Idle Hands and Young Men
Posted on January 15, 2015
In Anacostia last night, a young black man murdered another young black man.
In Ohio, a young white man was arrested for plotting the murder of a bunch of members of Congress.
Outside of Paris last week, two young Muslims were killed after they had slaughtered more than a dozen people associated with a French satirical magazine.
In Nigeria, an army of young African men and teenagers marauded the countryside, burning down villages and murdering schoolgirls.
Young men flock to Syria and Iraq, looking to fight jihad and perhaps to find meaning in life.
In Pakistan, young men join the Taliban and fight for a peculiar brand of a religion based on a taking the world back to the 13th century.
Back in America, young men, bored, out of work, sit at home, smoke pot, play video games and then get in trouble.
The world has a problem with young men.
Idle hands are the devil’s workshop, especially when those idle hands belong to young men.
Over the last 30 years, there has been a concerted effort to give young women a better chance to succeed in the workplace, at home and abroad.
Big companies promote their efforts to help young women as they start small businesses, or go to college or fight discrimination in the workplace.
I support all of those efforts and we must admit, they have worked pretty well, especially in America.
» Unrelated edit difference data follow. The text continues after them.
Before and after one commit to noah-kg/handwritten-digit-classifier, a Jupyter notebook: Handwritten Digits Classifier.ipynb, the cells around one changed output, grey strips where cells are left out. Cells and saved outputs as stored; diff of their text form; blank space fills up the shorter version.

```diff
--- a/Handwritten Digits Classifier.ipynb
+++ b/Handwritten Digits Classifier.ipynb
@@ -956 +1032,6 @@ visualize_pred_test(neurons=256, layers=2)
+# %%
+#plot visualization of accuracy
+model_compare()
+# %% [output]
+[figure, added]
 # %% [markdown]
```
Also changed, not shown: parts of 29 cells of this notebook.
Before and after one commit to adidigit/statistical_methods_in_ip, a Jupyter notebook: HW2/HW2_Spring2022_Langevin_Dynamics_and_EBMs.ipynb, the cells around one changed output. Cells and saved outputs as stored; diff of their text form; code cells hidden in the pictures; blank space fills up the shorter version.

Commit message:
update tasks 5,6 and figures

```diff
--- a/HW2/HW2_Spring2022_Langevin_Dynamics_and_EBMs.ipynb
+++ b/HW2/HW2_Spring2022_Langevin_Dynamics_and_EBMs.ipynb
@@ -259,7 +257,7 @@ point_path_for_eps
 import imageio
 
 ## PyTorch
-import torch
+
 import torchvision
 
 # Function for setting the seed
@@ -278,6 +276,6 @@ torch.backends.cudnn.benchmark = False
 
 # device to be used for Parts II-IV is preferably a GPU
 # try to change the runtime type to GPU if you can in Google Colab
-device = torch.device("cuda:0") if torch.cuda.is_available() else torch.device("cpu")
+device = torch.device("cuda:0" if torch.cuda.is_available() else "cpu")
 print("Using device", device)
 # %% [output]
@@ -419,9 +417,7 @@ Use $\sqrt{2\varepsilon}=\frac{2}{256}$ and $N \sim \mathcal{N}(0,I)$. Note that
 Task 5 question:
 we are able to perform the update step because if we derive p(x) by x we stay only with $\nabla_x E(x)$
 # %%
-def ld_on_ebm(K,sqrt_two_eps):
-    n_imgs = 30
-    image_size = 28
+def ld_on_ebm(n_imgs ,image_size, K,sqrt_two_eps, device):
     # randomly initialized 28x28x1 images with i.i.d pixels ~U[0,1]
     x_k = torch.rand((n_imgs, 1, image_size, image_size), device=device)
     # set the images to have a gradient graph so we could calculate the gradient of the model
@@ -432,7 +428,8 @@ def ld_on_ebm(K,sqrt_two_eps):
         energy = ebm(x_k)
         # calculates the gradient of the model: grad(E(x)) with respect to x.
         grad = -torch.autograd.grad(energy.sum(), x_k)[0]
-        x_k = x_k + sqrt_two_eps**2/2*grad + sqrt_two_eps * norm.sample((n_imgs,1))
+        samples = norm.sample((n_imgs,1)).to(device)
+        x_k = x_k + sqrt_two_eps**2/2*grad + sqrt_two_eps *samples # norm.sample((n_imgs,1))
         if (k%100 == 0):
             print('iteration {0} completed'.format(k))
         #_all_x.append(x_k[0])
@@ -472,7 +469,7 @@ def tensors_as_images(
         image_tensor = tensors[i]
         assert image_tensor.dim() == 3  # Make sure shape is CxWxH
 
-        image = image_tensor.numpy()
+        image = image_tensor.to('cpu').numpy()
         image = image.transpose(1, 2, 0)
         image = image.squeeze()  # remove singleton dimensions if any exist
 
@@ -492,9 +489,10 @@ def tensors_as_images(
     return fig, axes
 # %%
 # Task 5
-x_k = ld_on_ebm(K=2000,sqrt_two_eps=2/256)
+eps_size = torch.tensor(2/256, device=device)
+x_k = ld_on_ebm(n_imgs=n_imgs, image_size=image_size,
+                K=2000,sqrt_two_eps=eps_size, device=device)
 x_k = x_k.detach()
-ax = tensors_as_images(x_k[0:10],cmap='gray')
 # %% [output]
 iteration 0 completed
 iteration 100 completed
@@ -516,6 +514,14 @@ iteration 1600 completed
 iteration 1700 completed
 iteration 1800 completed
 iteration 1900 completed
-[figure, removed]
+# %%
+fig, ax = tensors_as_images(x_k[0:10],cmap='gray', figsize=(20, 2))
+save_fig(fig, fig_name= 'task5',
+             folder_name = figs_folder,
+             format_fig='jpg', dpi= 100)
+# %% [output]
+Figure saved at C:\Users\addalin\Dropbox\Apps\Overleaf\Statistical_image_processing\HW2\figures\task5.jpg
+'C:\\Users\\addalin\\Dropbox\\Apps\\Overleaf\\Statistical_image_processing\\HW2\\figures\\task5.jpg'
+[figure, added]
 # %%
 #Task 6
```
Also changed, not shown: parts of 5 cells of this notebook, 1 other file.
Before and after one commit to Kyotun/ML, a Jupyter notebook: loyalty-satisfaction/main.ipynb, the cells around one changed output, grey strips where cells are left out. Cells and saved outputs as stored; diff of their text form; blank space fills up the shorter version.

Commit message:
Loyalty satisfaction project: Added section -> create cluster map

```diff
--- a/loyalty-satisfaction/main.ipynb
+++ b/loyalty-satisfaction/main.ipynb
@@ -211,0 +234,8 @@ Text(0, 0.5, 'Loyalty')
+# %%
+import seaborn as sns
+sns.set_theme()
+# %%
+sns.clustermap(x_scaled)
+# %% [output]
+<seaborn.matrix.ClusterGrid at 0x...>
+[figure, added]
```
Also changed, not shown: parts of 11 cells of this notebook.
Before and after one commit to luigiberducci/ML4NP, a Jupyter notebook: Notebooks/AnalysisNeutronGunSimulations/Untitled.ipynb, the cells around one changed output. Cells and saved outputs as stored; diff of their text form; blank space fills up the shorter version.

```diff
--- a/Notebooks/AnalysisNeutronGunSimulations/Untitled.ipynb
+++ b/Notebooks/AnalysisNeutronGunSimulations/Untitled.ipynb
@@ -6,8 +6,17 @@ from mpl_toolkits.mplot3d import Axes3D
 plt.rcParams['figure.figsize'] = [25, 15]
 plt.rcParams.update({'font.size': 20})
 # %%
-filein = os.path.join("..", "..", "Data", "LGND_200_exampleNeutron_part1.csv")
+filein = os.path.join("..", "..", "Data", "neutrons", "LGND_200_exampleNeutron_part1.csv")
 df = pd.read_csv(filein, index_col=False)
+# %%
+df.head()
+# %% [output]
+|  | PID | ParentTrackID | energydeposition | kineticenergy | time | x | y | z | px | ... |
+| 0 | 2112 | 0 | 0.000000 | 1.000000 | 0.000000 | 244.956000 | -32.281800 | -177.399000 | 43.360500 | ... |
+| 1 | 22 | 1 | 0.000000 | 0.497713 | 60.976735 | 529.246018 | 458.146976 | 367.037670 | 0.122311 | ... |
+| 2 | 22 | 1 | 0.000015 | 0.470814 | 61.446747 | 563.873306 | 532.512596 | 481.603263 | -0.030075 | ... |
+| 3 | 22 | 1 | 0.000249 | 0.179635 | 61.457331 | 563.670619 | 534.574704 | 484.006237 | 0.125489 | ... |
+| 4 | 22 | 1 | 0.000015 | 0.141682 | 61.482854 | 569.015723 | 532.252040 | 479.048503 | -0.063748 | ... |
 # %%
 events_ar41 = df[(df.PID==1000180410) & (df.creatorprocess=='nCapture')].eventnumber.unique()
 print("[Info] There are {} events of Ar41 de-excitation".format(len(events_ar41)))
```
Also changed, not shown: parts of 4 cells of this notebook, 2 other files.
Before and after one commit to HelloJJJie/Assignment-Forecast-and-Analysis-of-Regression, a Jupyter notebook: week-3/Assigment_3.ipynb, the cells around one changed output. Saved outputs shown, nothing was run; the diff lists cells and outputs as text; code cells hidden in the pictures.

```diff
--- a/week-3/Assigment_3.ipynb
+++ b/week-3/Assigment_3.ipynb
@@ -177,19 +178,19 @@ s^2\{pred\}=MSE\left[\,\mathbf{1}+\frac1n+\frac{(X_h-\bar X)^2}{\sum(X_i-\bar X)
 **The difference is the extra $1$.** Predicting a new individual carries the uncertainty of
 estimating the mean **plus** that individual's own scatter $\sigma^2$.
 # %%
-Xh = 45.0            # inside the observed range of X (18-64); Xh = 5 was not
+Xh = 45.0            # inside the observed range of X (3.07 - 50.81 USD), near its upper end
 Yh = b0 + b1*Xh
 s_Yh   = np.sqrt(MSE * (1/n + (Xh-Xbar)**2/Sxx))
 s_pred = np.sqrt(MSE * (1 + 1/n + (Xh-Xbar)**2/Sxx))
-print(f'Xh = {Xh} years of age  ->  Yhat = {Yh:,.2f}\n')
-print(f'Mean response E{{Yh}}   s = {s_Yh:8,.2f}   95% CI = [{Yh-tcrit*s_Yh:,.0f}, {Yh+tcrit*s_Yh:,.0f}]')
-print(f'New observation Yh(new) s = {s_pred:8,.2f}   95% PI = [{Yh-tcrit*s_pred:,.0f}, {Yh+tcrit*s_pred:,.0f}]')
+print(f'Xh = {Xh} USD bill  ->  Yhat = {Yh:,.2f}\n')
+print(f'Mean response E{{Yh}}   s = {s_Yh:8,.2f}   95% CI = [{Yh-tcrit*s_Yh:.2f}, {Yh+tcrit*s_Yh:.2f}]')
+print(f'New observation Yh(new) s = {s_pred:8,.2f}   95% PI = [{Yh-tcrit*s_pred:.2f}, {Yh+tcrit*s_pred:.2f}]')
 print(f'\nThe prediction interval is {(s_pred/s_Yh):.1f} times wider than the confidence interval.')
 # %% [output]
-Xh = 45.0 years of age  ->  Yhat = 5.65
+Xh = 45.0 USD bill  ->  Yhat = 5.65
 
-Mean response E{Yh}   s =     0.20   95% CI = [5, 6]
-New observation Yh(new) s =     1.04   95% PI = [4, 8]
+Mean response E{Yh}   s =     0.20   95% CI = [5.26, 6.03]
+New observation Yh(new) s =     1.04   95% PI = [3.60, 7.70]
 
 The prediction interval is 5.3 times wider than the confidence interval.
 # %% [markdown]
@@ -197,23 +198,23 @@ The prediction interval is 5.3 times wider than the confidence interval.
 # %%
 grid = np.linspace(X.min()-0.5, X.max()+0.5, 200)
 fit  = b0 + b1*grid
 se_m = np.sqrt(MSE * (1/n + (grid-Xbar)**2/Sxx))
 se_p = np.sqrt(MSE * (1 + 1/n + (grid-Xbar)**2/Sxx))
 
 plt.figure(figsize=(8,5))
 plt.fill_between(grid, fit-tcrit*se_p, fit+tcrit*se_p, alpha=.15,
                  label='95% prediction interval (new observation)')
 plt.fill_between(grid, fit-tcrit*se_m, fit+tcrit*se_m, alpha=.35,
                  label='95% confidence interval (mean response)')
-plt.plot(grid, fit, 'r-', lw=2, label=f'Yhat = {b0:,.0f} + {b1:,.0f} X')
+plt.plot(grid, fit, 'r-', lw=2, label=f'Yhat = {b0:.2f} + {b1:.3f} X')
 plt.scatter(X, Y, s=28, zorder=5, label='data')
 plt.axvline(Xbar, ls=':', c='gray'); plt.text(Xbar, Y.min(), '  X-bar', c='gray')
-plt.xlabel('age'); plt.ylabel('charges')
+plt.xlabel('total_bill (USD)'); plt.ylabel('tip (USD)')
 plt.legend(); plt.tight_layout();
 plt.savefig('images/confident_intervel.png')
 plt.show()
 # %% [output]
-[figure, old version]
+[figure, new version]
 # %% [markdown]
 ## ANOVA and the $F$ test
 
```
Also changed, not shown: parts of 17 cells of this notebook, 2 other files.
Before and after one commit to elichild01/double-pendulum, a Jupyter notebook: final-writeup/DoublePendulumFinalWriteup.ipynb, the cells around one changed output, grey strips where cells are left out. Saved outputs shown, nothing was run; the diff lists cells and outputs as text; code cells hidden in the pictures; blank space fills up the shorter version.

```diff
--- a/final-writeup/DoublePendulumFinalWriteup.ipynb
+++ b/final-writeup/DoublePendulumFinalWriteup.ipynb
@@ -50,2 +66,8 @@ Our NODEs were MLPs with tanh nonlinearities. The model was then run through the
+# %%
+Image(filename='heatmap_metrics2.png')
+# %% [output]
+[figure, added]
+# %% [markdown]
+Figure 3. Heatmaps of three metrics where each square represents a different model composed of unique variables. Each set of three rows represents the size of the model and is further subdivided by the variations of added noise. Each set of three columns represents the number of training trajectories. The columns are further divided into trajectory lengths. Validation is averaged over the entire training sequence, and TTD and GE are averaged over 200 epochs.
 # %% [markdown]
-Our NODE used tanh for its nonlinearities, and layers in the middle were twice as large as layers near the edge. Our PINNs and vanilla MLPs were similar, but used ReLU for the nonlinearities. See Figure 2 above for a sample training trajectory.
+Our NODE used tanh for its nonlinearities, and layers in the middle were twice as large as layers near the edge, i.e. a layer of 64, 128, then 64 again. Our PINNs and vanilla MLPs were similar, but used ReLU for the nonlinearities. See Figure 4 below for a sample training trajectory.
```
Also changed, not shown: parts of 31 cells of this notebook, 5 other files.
Young women now make up a commanding majority of new college graduates.
Women are now working more in the business sector than ever before.
Men, on the other hand, go to college less and work a lot less.
The labor participation rate for men is at an all time low in America.
I don’t know what the statistics are, but my guess is that young men are not working nearly as much as they used to.
And when young men don’t have something to do, they get in trouble. They get in trouble far more often than young women, when they don't have a job.
Young men without jobs start revolutions. They use drugs. They join gangs. They commit crimes. They use guns. They kill people.
This is a world-wide problem but it’s also a problem here at home.
There needs to be an effort to keep young men in school, train them for the changing economy, get them jobs, and keep them from smoking pot, playing video games and otherwise wasting their lives away.
This isn’t a black problem or a white problem or a Muslim problem. And it’s not a problem that happens somewhere else.
It’s a here problem and a there problem. It’s a societal problem, and we better start thinking of ways to take care of it.